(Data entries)
+---+

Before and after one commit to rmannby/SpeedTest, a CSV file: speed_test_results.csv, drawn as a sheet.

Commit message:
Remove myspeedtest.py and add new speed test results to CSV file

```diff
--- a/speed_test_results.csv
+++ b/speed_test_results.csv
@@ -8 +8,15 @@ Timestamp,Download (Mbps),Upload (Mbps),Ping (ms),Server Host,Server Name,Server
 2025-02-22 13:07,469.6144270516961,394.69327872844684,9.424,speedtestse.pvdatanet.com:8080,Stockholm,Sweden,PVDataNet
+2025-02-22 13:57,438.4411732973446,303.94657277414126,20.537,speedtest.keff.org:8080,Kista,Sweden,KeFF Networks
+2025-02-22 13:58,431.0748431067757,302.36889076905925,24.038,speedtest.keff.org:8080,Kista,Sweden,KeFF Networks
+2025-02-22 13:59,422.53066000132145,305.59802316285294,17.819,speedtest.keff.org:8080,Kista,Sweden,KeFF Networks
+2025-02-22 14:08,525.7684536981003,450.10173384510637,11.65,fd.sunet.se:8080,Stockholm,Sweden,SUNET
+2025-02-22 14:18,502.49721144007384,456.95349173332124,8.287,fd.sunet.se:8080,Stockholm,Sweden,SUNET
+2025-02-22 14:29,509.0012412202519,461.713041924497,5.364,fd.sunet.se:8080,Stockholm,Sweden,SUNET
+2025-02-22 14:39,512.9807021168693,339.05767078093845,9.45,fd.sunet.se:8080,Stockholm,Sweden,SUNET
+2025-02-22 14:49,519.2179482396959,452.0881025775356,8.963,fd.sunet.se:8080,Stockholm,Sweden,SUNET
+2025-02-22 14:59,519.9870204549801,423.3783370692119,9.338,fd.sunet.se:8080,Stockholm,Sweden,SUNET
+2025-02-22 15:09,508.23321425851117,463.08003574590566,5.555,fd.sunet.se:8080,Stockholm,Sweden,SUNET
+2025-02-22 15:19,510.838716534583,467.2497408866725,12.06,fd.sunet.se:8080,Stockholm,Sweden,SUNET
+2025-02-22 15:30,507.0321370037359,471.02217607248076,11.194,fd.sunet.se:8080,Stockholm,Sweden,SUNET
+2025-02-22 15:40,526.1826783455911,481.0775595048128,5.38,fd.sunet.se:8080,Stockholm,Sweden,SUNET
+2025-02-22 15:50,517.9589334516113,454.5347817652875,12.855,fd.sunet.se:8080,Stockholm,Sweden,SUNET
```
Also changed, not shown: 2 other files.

+---+

Determine how many lines of the data above hold the word "Networks". Output that number only.

3